You've come to the right place for haiku examples. The form is pretty simple. Click here for rules for writing haiku poems. Each poem consists of three lines of five, then seven, then five, syllables.
It can be a challenge communicating what you have in mind with these very specific parameters. (Thankfully, you don't have to rhyme, or it might be extremely difficult.) Once you get the hang of it, writing these poems can be a lot of fun. But truly, the best way to understand this poetic form is to read as many examples as you can.

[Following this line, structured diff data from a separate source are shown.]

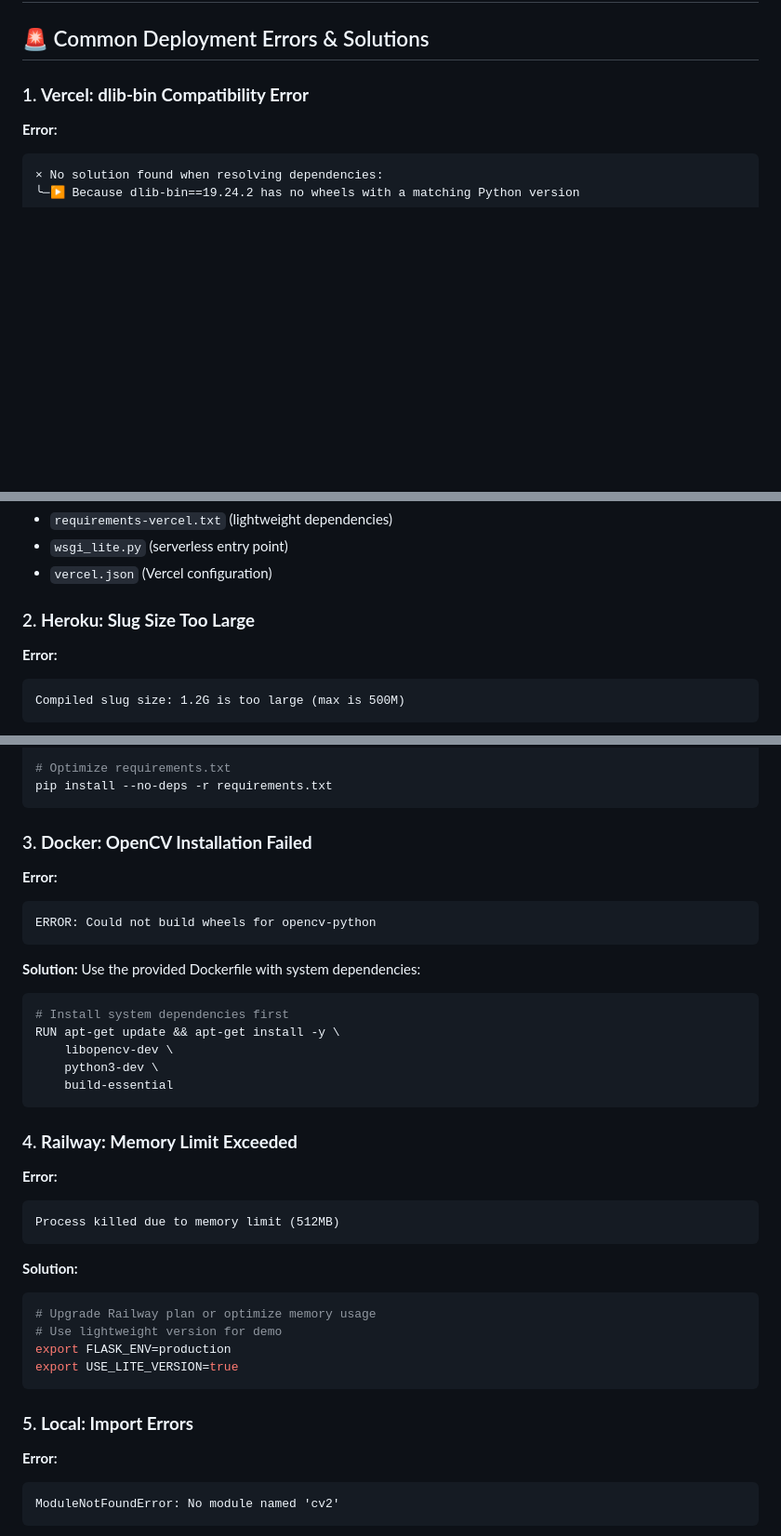
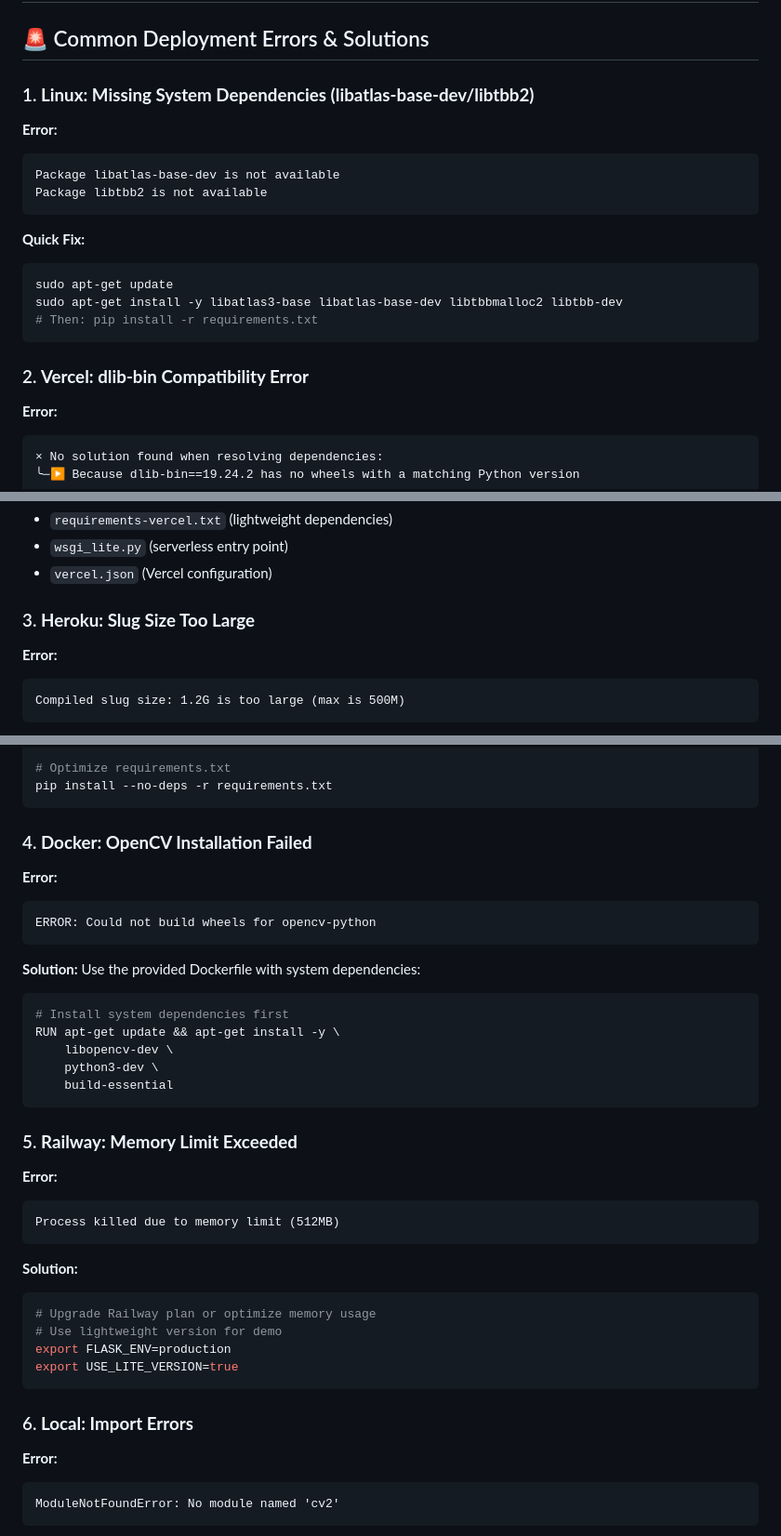
Before and after one commit to MeghanaReddyMG/Deepfake_Detection, a Markdown page: TROUBLESHOOTING.md, 3 parts joined by grey strips. Shown: that part at 93% size. GitHub-like rendering; blank space fills up the shorter version.

````diff
--- a/TROUBLESHOOTING.md
+++ b/TROUBLESHOOTING.md
@@ -2,7 +2,22 @@
 
 ## 🚨 Common Deployment Errors & Solutions
 
-### 1. **Vercel: dlib-bin Compatibility Error**
+### 1. **Linux: Missing System Dependencies (libatlas-base-dev/libtbb2)**
+
+**Error:**
+```
+Package libatlas-base-dev is not available
+Package libtbb2 is not available
+```
+
+**Quick Fix:**
+```bash
+sudo apt-get update
+sudo apt-get install -y libatlas3-base libatlas-base-dev libtbbmalloc2 libtbb-dev
+# Then: pip install -r requirements.txt
+```
+
+### 2. **Vercel: dlib-bin Compatibility Error**
 
 **Error:**
 ```
@@ -26,7 +41,7 @@ pip install -r requirements-vercel.txt
 - `wsgi_lite.py` (serverless entry point)
 - `vercel.json` (Vercel configuration)
 
-### 2. **Heroku: Slug Size Too Large**
+### 3. **Heroku: Slug Size Too Large**
 
 **Error:**
 ```
@@ -46,7 +61,7 @@ echo "python-3.11.7" > .heroku/python-version
 pip install --no-deps -r requirements.txt
 ```
 
-### 3. **Docker: OpenCV Installation Failed**
+### 4. **Docker: OpenCV Installation Failed**
 
 **Error:**
 ```
@@ -64,7 +79,7 @@ RUN apt-get update && apt-get install -y \
     build-essential
 ```
 
-### 4. **Railway: Memory Limit Exceeded**
+### 5. **Railway: Memory Limit Exceeded**
 
 **Error:**
 ```
@@ -79,7 +94,7 @@ export FLASK_ENV=production
 export USE_LITE_VERSION=true
 ```
 
-### 5. **Local: Import Errors**
+### 6. **Local: Import Errors**
 
 **Error:**
 ```
````
Also changed, not shown: other parts of TROUBLESHOOTING.md (+57 -0 lines).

In a addition to the poems on this page, there are more on the funny haiku page of this web site.
Because traditional haiku are supposed to reflect the season or

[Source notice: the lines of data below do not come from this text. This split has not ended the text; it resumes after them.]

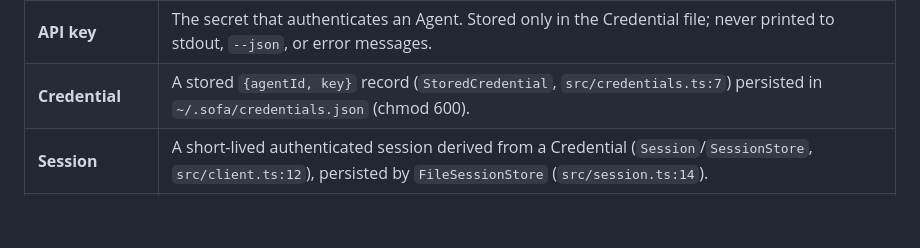
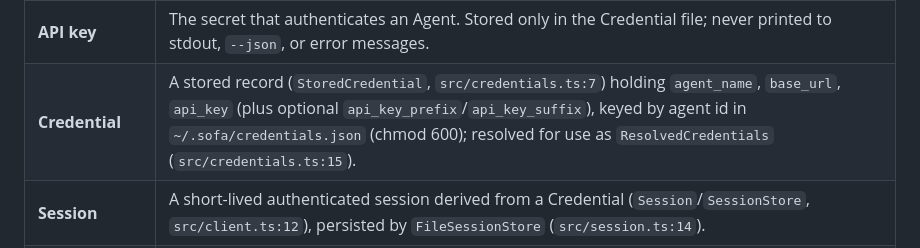
Before and after one commit to drakulavich/ottoman, a Markdown page: openspec/specs/GLOSSARY.md, the part around the change. Rendered like a GitHub page; blank space fills up the shorter version.

Commit message:
docs(openspec): correct Credential field names in GLOSSARY (Greptile)
StoredCredential (src/credentials.ts:7) holds agent_name/base_url/
api_key (+ optional api_key_prefix/suffix) keyed by agent id, not the
{agentId, key} shape I wrote. Describe the real fields and note the
ResolvedCredentials projection used at call sites.

Co-Authored-By: Claude Opus 4.8 (1M context) <noreply@anthropic.com>

```diff
--- a/openspec/specs/GLOSSARY.md
+++ b/openspec/specs/GLOSSARY.md
@@ -12,7 +12,7 @@ if you need a new term, add it here first.
 | **SofaClient** | The hand-written typed HTTP client (`src/client.ts:209`) that wraps every SOFA endpoint; no codegen. |
 | **Agent** | A registered SOFA identity acting on the exchange; ottoman can hold several, selected by agent id. |
 | **API key** | The secret that authenticates an Agent. Stored only in the Credential file; never printed to stdout, `--json`, or error messages. |
-| **Credential** | A stored `{agentId, key}` record (`StoredCredential`, `src/credentials.ts:7`) persisted in `~/.sofa/credentials.json` (chmod 600). |
+| **Credential** | A stored record (`StoredCredential`, `src/credentials.ts:7`) holding `agent_name`, `base_url`, `api_key` (plus optional `api_key_prefix`/`api_key_suffix`), keyed by agent id in `~/.sofa/credentials.json` (chmod 600); resolved for use as `ResolvedCredentials` (`src/credentials.ts:15`). |
 | **Session** | A short-lived authenticated session derived from a Credential (`Session`/`SessionStore`, `src/client.ts:12`), persisted by `FileSessionStore` (`src/session.ts:14`). |
 | **Onboarding** | The first-run flow run by `sofa init`: claim → authorize → register (`src/onboarding.ts`), ending with a stored Credential. |
 | **Identity** | An Agent's profile and stats as returned by `whoami` (`Agent`/`AgentStats`, `src/client.ts:101-120`). |
```
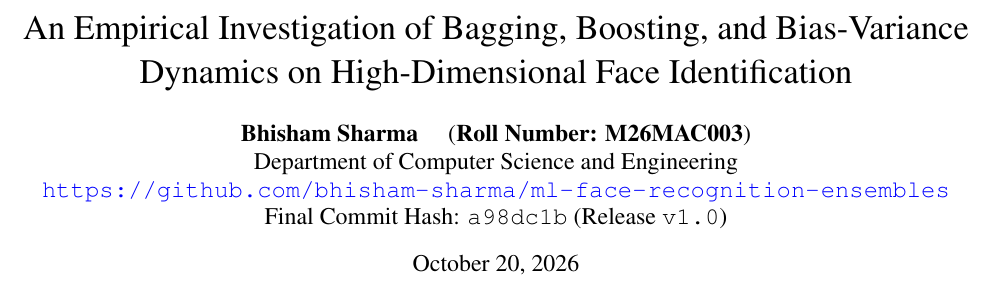
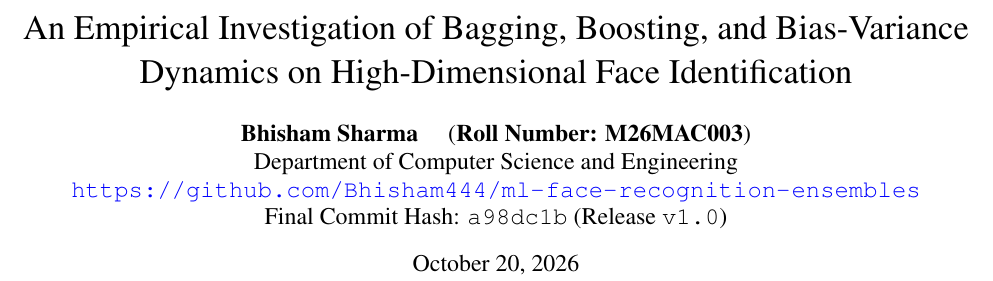
Before and after one commit to Bhisham444/M26MAC003-Assignment2, a LaTeX paper (report/main.tex): part of page 1 of 7, cut so that both start at the same text. Compiled offline with pdfLaTeX; a missing bibliography style is replaced by a similar one.

Commit message:
docs: update GitHub repository link to Bhisham444

```diff
--- a/report/main.tex
+++ b/report/main.tex
@@ -23,7 +23,7 @@
 \author{
 \textbf{Bhisham Sharma} \quad (\textbf{Roll Number: M26MAC003})\\
 Department of Computer Science and Engineering\\
-\url{https://github.com/bhisham-sharma/ml-face-recognition-ensembles}\\
+\url{https://github.com/Bhisham444/ml-face-recognition-ensembles}\\
 Final Commit Hash: \texttt{a98dc1b} (Release \texttt{v1.0})
 }
 
```
Also changed, not shown: README.md, 1 other file.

nature, that is exactly what these first four poems will do. A good haiku will also catch you by surprise with the last line.
The first example is about autumn.
Clean brisk day. The clouds
High in the sky. And then a
Crackling brown leaf falls.
Here comes winter...
Ice clings to cement
Shining dark and dangerous.
Be careful! Don't slip.
Spring has sprung . . .
Sloppy puddles. Wet.
My dog's feet, tracking muddy
Paw prints on my floor.
In the heat of summer . . .
I feel the sun's warmth
Baking on my skin. I watch
The flowers reach high.
Happy Birthday! You
Are much older than age two.
Look great. Lucky you.
How many candles
On your cake? The light glows like
One Big Birthday fire.
They say you're older
One year added to your age.
Lift your wings and fly.
I sure hope you enjoyed these poems. They were a lot of
fun to write, which means that I will probably be writing more. All it
takes it pen and paper -- or maybe a blank computer screen and a willing
keyboard. If you're looking for samples to help get you started on
your own, I wish you well. Don't forget that practice makes perfect, so write several poems, and then write some more. If you were here to simply read
and enjoy, I say "Welcome!" And take a look at some of the additional links on this web page below.
For more Haiku Poetry go to